--- ASSIGNED TASK ---
Show all lines from the records below in which the string "Aucun" is present.

(Itemized modification records)
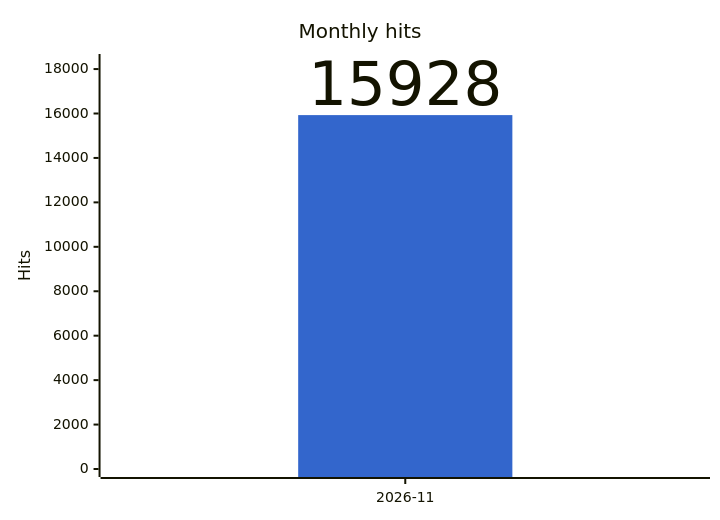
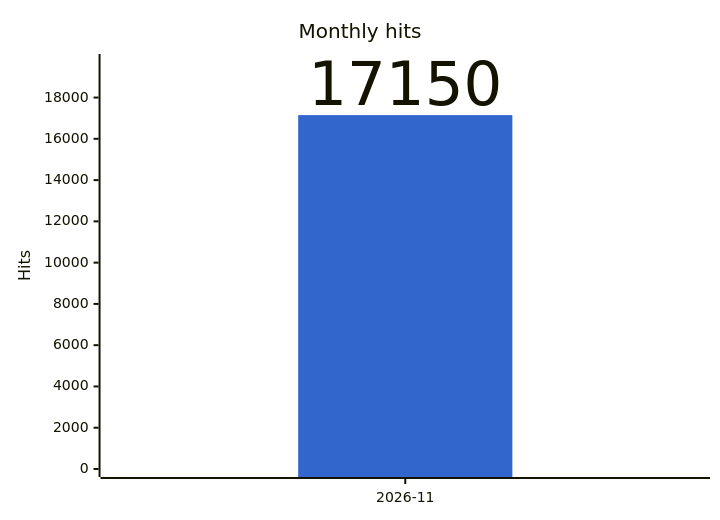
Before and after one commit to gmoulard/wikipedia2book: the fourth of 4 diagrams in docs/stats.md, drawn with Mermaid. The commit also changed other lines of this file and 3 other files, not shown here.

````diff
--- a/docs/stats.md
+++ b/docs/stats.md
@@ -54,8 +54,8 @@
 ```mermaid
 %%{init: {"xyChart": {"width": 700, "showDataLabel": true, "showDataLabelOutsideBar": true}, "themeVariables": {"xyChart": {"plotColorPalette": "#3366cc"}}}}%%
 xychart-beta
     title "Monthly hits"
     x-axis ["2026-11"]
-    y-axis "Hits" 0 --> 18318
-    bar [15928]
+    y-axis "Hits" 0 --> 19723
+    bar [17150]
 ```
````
---
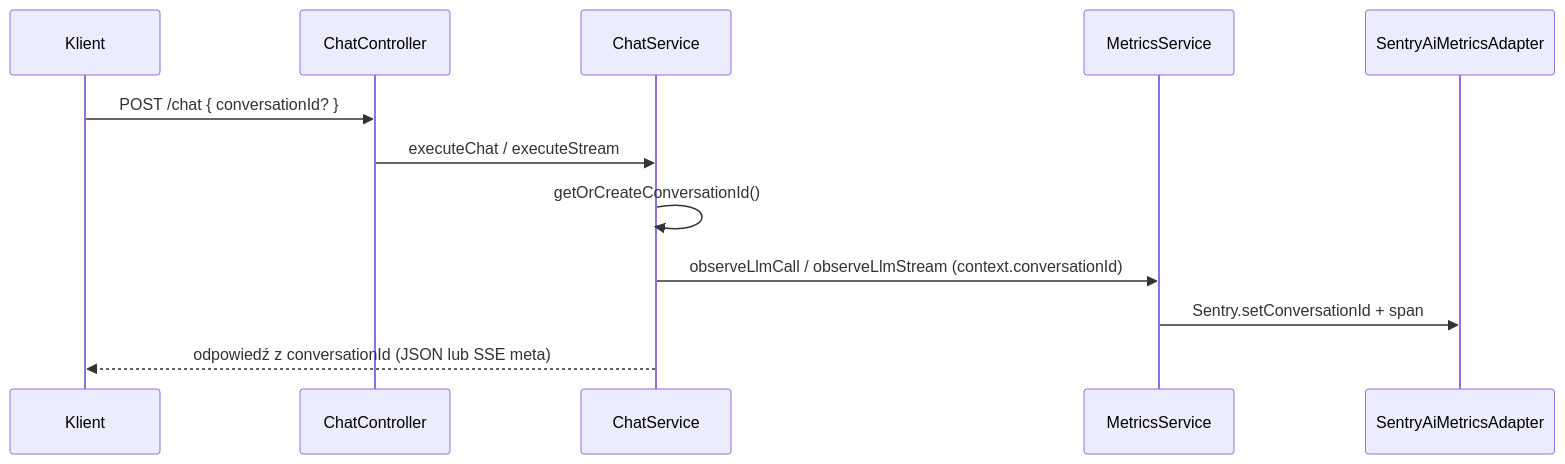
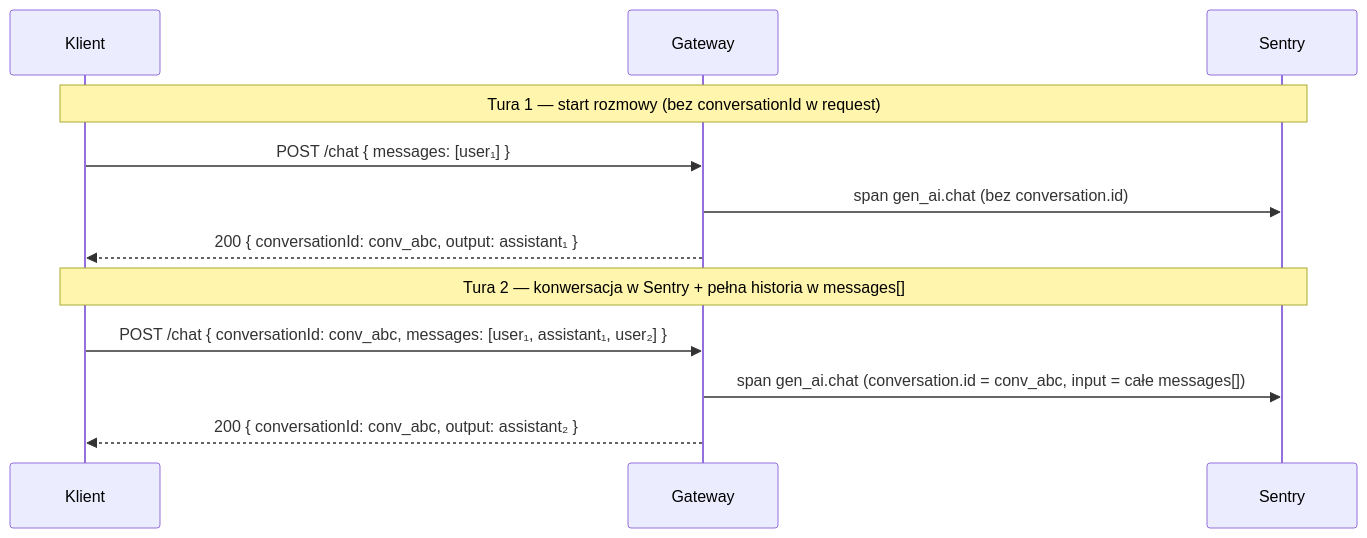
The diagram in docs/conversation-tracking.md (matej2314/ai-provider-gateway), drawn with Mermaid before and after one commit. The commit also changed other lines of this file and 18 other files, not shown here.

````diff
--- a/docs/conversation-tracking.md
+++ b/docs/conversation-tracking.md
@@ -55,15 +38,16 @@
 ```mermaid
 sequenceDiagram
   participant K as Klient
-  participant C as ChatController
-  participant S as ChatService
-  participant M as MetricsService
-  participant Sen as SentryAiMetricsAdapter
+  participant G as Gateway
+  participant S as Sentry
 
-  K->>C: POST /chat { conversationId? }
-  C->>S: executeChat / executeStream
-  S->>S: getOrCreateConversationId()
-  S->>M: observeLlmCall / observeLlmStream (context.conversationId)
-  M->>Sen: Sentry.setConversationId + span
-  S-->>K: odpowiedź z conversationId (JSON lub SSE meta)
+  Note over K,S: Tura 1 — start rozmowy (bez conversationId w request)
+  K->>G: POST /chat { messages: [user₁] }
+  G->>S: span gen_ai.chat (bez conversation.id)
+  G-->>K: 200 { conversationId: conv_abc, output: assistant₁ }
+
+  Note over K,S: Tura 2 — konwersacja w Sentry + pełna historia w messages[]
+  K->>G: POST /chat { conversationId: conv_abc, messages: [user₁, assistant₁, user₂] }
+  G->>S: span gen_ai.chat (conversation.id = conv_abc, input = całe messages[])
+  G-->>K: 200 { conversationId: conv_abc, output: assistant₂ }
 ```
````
---
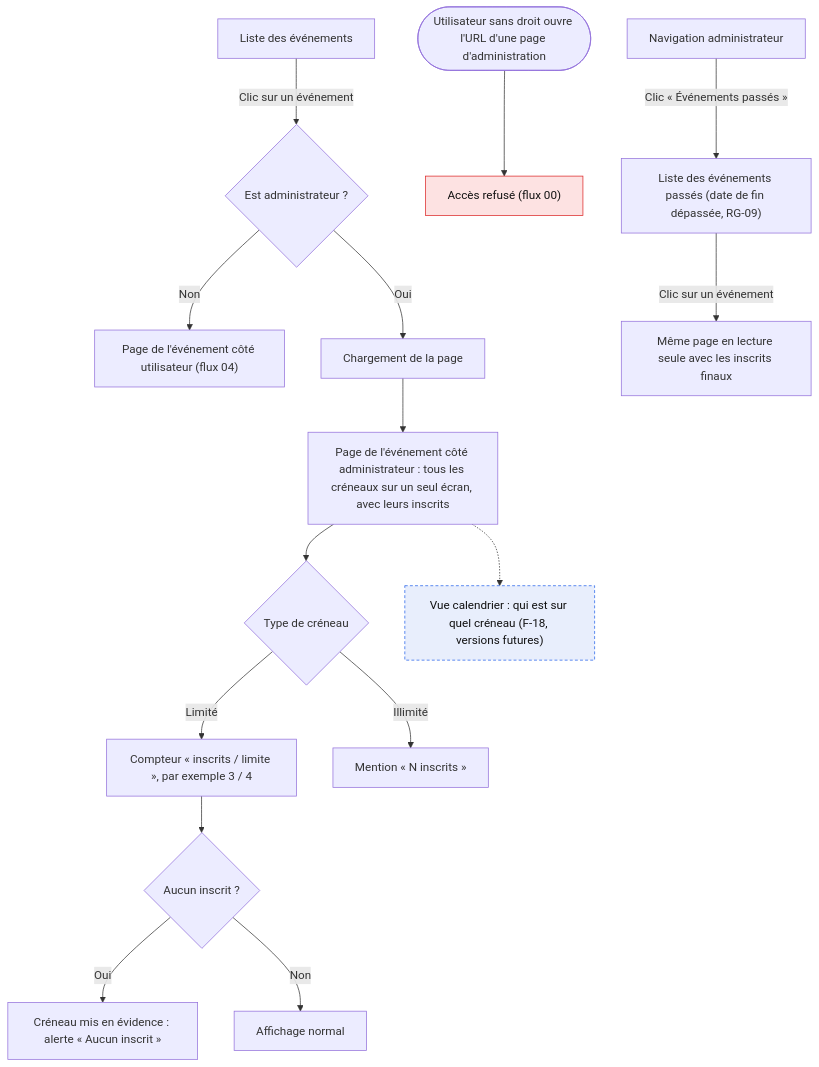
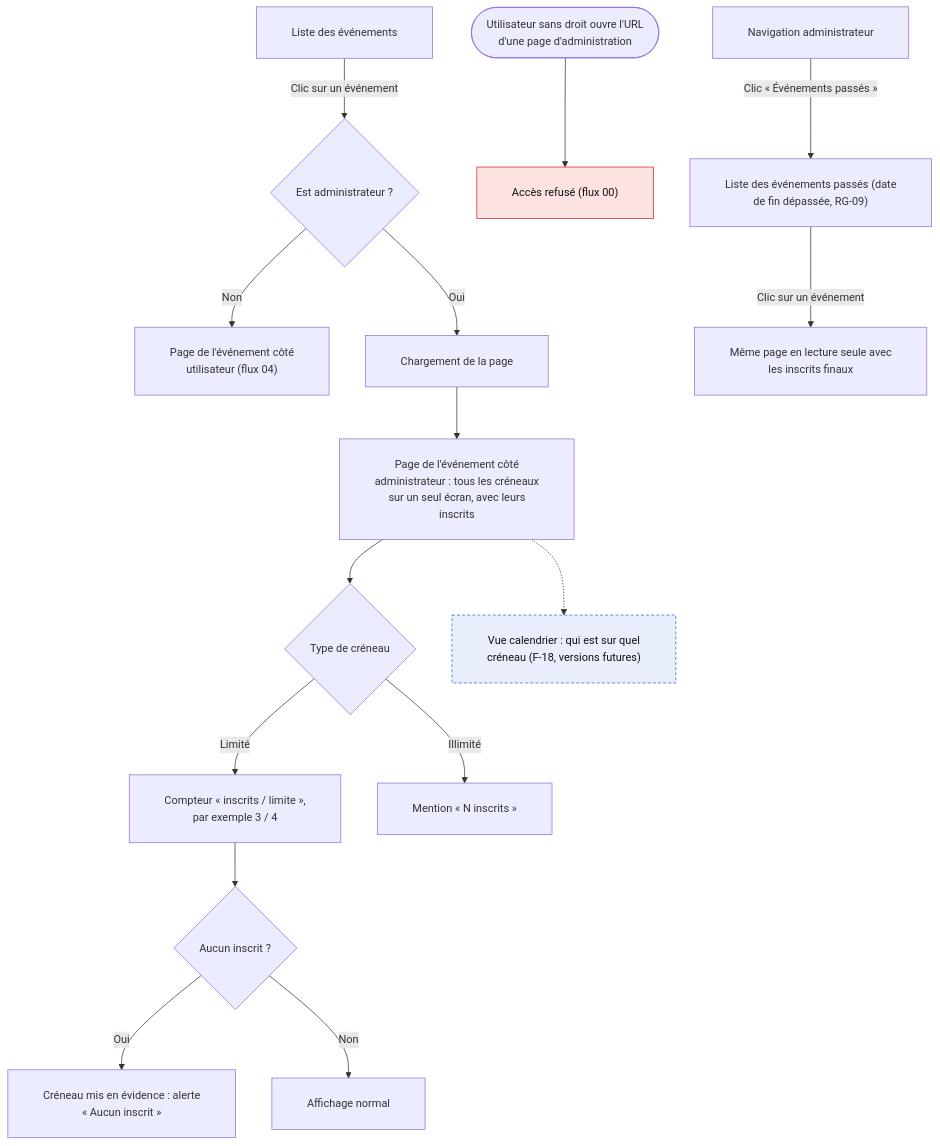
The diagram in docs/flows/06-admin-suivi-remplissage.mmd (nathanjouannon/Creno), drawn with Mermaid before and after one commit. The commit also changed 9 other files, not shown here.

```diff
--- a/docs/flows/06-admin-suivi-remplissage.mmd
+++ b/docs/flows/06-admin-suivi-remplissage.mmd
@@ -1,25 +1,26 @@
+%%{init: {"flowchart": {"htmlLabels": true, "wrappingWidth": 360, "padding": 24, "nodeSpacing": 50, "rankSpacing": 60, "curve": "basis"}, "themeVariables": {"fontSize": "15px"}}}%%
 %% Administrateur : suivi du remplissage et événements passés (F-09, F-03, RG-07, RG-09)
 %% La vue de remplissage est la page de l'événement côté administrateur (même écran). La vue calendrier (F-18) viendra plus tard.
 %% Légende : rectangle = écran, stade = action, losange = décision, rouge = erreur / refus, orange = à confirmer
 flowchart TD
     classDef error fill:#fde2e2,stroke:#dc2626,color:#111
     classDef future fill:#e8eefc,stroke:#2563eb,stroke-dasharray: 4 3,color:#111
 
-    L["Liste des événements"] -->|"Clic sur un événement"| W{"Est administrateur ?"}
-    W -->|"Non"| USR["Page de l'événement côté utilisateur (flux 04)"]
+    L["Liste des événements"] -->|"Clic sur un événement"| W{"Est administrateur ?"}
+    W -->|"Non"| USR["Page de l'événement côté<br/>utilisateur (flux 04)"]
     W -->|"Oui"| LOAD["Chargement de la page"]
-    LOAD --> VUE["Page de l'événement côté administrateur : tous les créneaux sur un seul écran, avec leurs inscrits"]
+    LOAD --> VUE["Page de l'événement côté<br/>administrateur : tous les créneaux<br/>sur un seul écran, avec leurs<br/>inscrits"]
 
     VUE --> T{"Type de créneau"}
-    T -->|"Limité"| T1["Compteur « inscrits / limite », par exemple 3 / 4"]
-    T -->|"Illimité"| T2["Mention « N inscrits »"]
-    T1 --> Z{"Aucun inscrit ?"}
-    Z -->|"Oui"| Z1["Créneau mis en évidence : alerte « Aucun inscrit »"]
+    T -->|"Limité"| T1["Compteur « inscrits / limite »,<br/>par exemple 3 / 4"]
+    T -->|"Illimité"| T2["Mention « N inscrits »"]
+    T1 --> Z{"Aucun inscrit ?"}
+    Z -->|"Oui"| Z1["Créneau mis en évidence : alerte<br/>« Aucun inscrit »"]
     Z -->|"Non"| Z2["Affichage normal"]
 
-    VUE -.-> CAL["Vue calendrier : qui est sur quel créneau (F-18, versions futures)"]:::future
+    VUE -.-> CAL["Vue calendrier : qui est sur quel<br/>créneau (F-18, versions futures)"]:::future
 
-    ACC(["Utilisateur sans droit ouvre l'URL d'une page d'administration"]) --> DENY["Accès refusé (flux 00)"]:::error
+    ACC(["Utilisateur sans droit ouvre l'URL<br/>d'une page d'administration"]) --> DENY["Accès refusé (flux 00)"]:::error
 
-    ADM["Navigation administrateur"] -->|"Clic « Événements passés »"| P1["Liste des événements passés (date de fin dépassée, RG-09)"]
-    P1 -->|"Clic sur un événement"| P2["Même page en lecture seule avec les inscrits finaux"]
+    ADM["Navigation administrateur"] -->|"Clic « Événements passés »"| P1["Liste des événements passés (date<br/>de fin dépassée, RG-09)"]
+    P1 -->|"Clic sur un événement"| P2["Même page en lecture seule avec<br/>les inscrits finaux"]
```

--- TASK ANSWER ---
-    T1 --> Z{"Aucun inscrit ?"}
-    Z -->|"Oui"| Z1["Créneau mis en évidence : alerte « Aucun inscrit »"]
+    T1 --> Z{"Aucun inscrit ?"}
+    Z -->|"Oui"| Z1["Créneau mis en évidence : alerte<br/>« Aucun inscrit »"]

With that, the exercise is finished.